The Port Of Whitman County is one of several rural Washington communities set to nab another major infusion of broadband grants courtesy of federal Covid disaster relief. A fresh infusion of $1.1 million announced last week will help the County expand a five city (Palouse, Garfield, Oakesdale, Tekoa and Rosalia) fiber expansion project to 104 unserved homes.
In partnership with Ziply Fiber, the Port will bring fiber connectivity to those homes that were not included in the first phase of the project. According to city officials, construction will begin in the fall 2023 and be complete by spring 2024.
It’s part of a broader $121 million in new broadband grant awards doled out by the Washington State Broadband Office to expand access to affordable broadband service across traditionally underserved portions of the state. All told, the new awards will be used to fund more than 19 different projects, bringing improved broadband access to nearly 15,000 state residents.

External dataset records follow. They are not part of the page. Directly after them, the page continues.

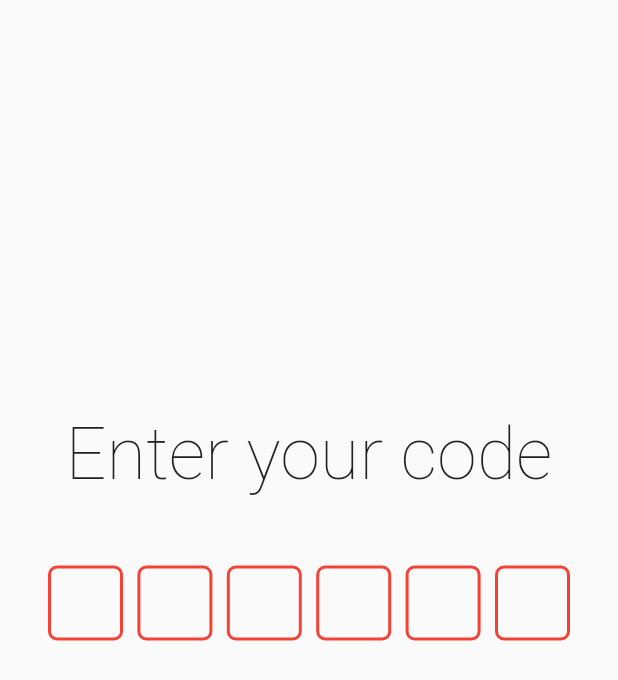
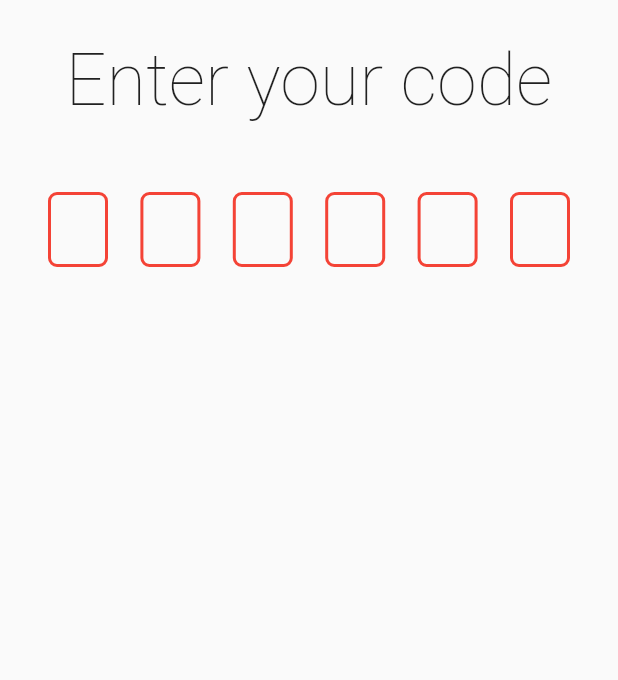
Before and after one commit to thrashermaq/waitathome, a Flutter app: the screen it shows after launch, after a tap on "Shop associate", on a phone screen of 412 x 824 dp. Shown: the top 680 px of the screen. Run offline on Flutter 3.47's test engine with Material 2 defaults, Android fonts, the phone set to English and light mode, and no system bars; drawn by our look-alikes of pin_code_fields; our stand-ins replace cloud_firestore, google_maps_flutter; accounts and stored records are empty; generated files the repository leaves out were written again.

Commit message:
fixing overflow

```diff
--- a/lib/ui/screen/shop/shop_login.dart
+++ b/lib/ui/screen/shop/shop_login.dart
@@ -10,13 +10,10 @@
   Widget build(BuildContext context) {
     return Scaffold(
       body: SafeArea(
-        child: Padding(
+        child: SingleChildScrollView(
           padding: const EdgeInsets.all(32.0),
           child: Column(
             children: <Widget>[
-              Expanded(
-                child: Container(),
-              ),
               Center(
                 child: Text(
                   'Enter your code',
@@ -38,7 +35,6 @@
                   animationDuration: Duration(milliseconds: 150),
                   borderRadius: BorderRadius.circular(6),
                   fieldHeight: 50,
-                  fieldWidth: 50,
                   textStyle: TextStyle(
                     fontSize: 32.0,
                     fontStyle: FontStyle.normal,
@@ -57,9 +53,6 @@
                   onChanged: (value) {},
                 ),
               ),
-              Expanded(
-                child: Container(),
-              ),
             ],
           ),
         ),
```
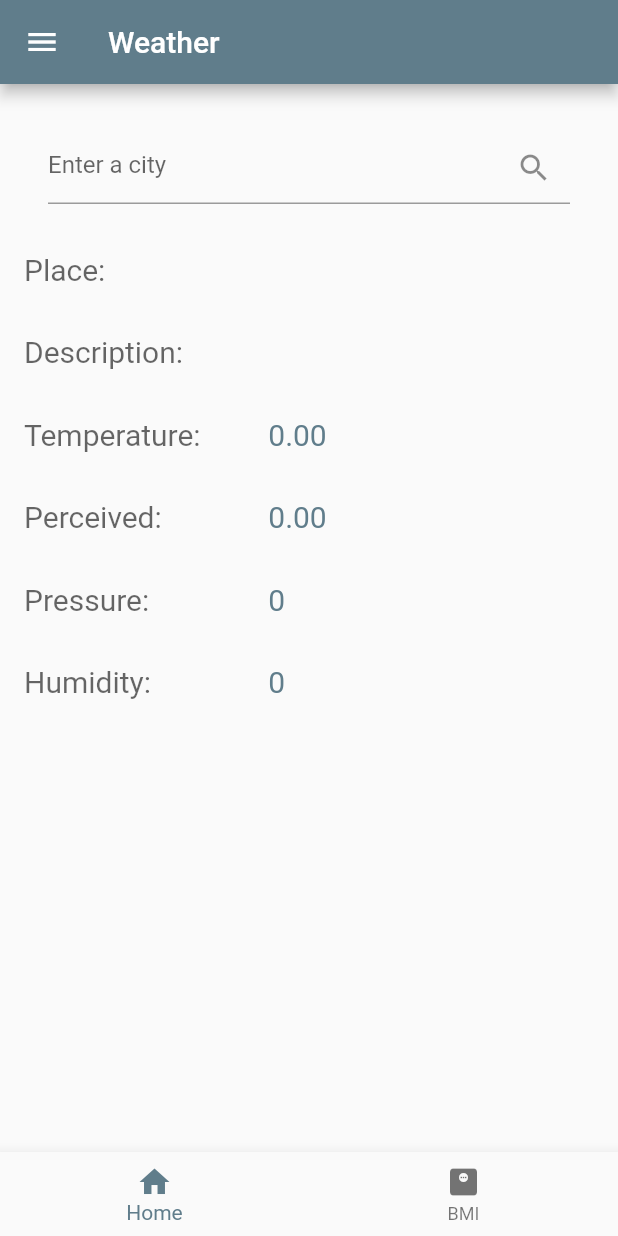
After one commit to guilhermejcgois/pluralsight_flutter2-getting-started, a Flutter app: the WeatherScreen screen opened directly, on a phone screen of 412 x 824 dp. The commit adds this screen. Run offline on Flutter 3.47's test engine with Material 2 defaults, Android fonts, the phone set to English and light mode, and no system bars.

Commit message:
feat: adds weather feature with external data from openweather

```diff
--- /dev/null
+++ b/lib/data/http_helper.dart
@@ -0,0 +1,21 @@
+import 'package:globo_fitness/data/weather.dart';
+import 'package:http/http.dart' as http;
+import 'dart:convert';
+
+class HttpHelper {
+  // https://api.openweathermap.org/data/2.5/weather?q=London&appid=904af2b8a02663467552bc392441584e
+  final String authority = 'api.openweathermap.org';
+  final String path = 'data/2.5/weather';
+  final String apiKey = '';
+
+  Future<Weather> getWeather(String location) async {
+    Map<String, dynamic> parameters = {'q': location, 'appId': apiKey};
+    Uri uri = Uri.https(authority, path, parameters);
+    http.Response result = await http.get(uri);
+
+    Map<String, dynamic> data = json.decode(result.body);
+    Weather weather = Weather.fromJson(data);
+
+    return weather;
+  }
+}
--- /dev/null
+++ b/lib/data/weather.dart
@@ -0,0 +1,21 @@
+class Weather {
+  String name = '';
+  String description = '';
+  double temperature = 0;
+  double perceived = 0;
+  int pressure = 0;
+  int humidity = 0;
+
+  Weather(this.name, this.description, this.temperature, this.perceived,
+      this.pressure, this.humidity);
+
+  Weather.fromJson(Map<String, dynamic> weatherMap) {
+    name = weatherMap['name'];
+    // Kelvin to Celsius
+    temperature = (weatherMap['main']['temp'] - 273.15) ?? 0;
+    perceived = (weatherMap['main']['feels_like'] - 273.15) ?? 0;
+    pressure = weatherMap['main']['pressure'] ?? 0;
+    humidity = weatherMap['main']['humidity'] ?? 0;
+    description = weatherMap['weather'][0]['main'] ?? '';
+  }
+}
--- /dev/null
+++ b/lib/screens/weather_screen.dart
@@ -0,0 +1,84 @@
+import 'package:flutter/material.dart';
+import 'package:globo_fitness/data/weather.dart';
+import 'package:globo_fitness/shared/menu_bottom.dart';
+import 'package:globo_fitness/shared/menu_drawer.dart';
+import '../data/http_helper.dart';
+
+class WeatherScreen extends StatefulWidget {
+  const WeatherScreen({super.key});
+
+  @override
+  State<WeatherScreen> createState() => _WeatherScreenState();
+}
+
+class _WeatherScreenState extends State<WeatherScreen> {
+  final TextEditingController txtPlace = TextEditingController();
+  Weather result = Weather('', '', 0, 0, 0, 0);
+
+  @override
+  Widget build(BuildContext context) {
+    return Scaffold(
+        appBar: AppBar(title: const Text('Weather')),
+        drawer: const MenuDrawer(),
+        bottomNavigationBar: const MenuBottom(),
+        body: Padding(
+          padding: const EdgeInsets.all(16),
+          child: ListView(
+            children: [
+              Padding(
+                padding: const EdgeInsets.all(16),
+                child: TextField(
+                  controller: txtPlace,
+                  decoration: InputDecoration(
+                    hintText: 'Enter a city',
+                    suffixIcon: IconButton(
+                      icon: const Icon(Icons.search),
+                      onPressed: getData,
+                    ),
+                  ),
+                ),
+              ),
+              weatherRow('Place: ', result.name),
+              weatherRow('Description: ', result.description),
+              weatherRow(
+                  'Temperature: ', result.temperature.toStringAsFixed(2)),
+              weatherRow('Perceived: ', result.perceived.toStringAsFixed(2)),
+              weatherRow('Pressure: ', result.pressure.toString()),
+              weatherRow('Humidity: ', result.humidity.toString()),
+            ],
+          ),
+        ));
+  }
+
+  Future getData() async {
+    HttpHelper helper = HttpHelper();
+    result = await helper.getWeather(txtPlace.text);
+    setState(() {});
+  }
+
+  Widget weatherRow(String label, String value) {
+    Widget row = Padding(
+      padding: const EdgeInsets.symmetric(vertical: 16),
+      child: Row(
+        children: [
+          Expanded(
+              flex: 3,
+              child: Text(
+                label,
+                style:
+                    TextStyle(fontSize: 20, color: Theme.of(context).hintColor),
+              )),
+          Expanded(
+              flex: 4,
+              child: Text(
+                value,
+                style: TextStyle(
+                    fontSize: 20, color: Theme.of(context).primaryColor),
+              ))
+        ],
+      ),
+    );
+
+    return row;
+  }
+}
--- a/lib/shared/menu_drawer.dart
+++ b/lib/shared/menu_drawer.dart
@@ -1,4 +1,5 @@
 import 'package:flutter/material.dart';
+import 'package:globo_fitness/screens/weather_screen.dart';
 import '../screens/bmi_screen.dart';
 import '../screens/intro_screen.dart';
 
@@ -42,8 +43,11 @@
               screen = const IntroScreen();
               break;
             case 'BMI Calculator':
-            screen = const BmiScreen();
-            break;
+              screen = const BmiScreen();
+              break;
+            case 'Weather':
+              screen = const WeatherScreen();
+              break;
           }
 
           Navigator.of(context).pop();
```
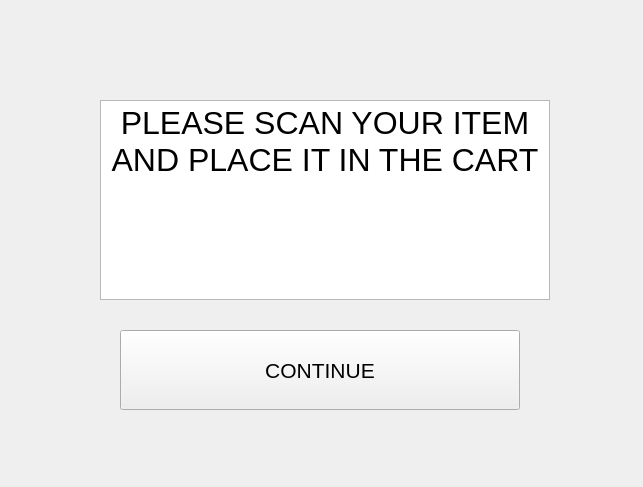
Above: src/cart_interface_scan.ui from PfeifferH/cheqout before the change. Below: the same form after it.
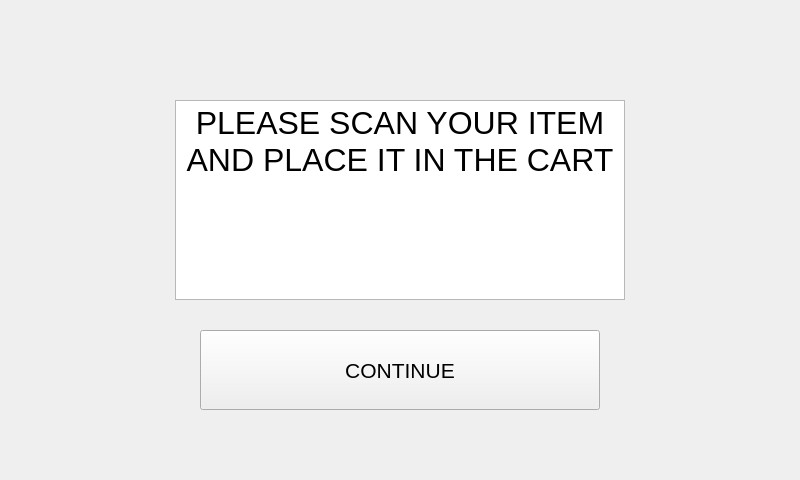
That is the form after the change.

Patch:
```diff
--- a/src/cart_interface_scan.ui
+++ b/src/cart_interface_scan.ui
@@ -6,8 +6,8 @@
    <rect>
     <x>0</x>
     <y>0</y>
-    <width>643</width>
-    <height>487</height>
+    <width>800</width>
+    <height>480</height>
    </rect>
   </property>
   <property name="windowTitle">
@@ -16,7 +16,7 @@
   <widget class="QTextBrowser" name="textBrowser">
    <property name="geometry">
     <rect>
-     <x>100</x>
+     <x>175</x>
      <y>100</y>
      <width>450</width>
      <height>200</height>
@@ -36,7 +36,7 @@
   <widget class="QPushButton" name="pushButton_2">
    <property name="geometry">
     <rect>
-     <x>120</x>
+     <x>200</x>
      <y>330</y>
      <width>400</width>
      <height>80</height>
```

“These grants will provide initial service availability to 14,794 end users located across the state, in communities as diverse as the San Juan Islands, Kittitas County and the Spokane reservation,” Washington Broadband Office Director Mark Vasconi said of the latest round of funding.
The funds, part of the $10 billion Coronavirus Capital Project Fund, were made possible by the The American Rescue Plan Act (ARPA). The funding comes on the heels of the first round of funding announced by Washington state leaders last March, which doled out $145 million in Broadband Infrastructure Acceleration grants across thirteen different communities.
This latest funding round was awarded to a diverse array of projects, including several Washington state utilities and PUDs (public utility districts), numerous county digital divide initiatives, several Washington state cooperatives, and an ongoing effort by Spokane Tribe leaders aimed at shoring up fiber access to rural portions of the state.
“Broadband access is essential infrastructure, providing a critical gateway to education, health care, social and economic opportunities,” Washington Commerce Director Mike Fong said in a statement. “This funding is the next significant step toward our goal to have high-speed internet access available to every Washington resident and business.”
All told, Washington state leaders set aside $260 million of Washington’s Rescue Plan funds to provide grants for broadband infrastructure projects. The state says it received a total of $316 million in grant applications for more than 50 different broadband expansion projects across the state, exceeding available funding by 261 percent.
Washington has seen an explosion in creative alternative broadband deployment projects made possible by both an historic influx of Covid relief and infrastructure bill broadband funding, as well as the state’s recent 2021 decision to eliminate counterproductive state restrictions on community broadband deployments.
The latest funding round shines a particularly bright light on the growing popularity of PUDs, which are paving the way on rural broadband expansion after played a critical role in electrifying the state by harnessing the region’s rivers starting in 1934.
Elimination of burdensome state barriers (often backed by entrenched incumbent monopolies keen on protecting regional fiefdoms from competition) allowed PUDs to deliver broadband access on a retail basis, bringing an additional competitive option to Washington residents long struggling for faster, less expensive access.
“Unfortunately we could not fund all who applied,” Vasconi said, “but we are pleased that this round of grants, as well as future funding efforts administered by the Washington State Broadband Office, will bring us closer to our goal of ensuring that all Washingtonians have reliable access to broadband service.”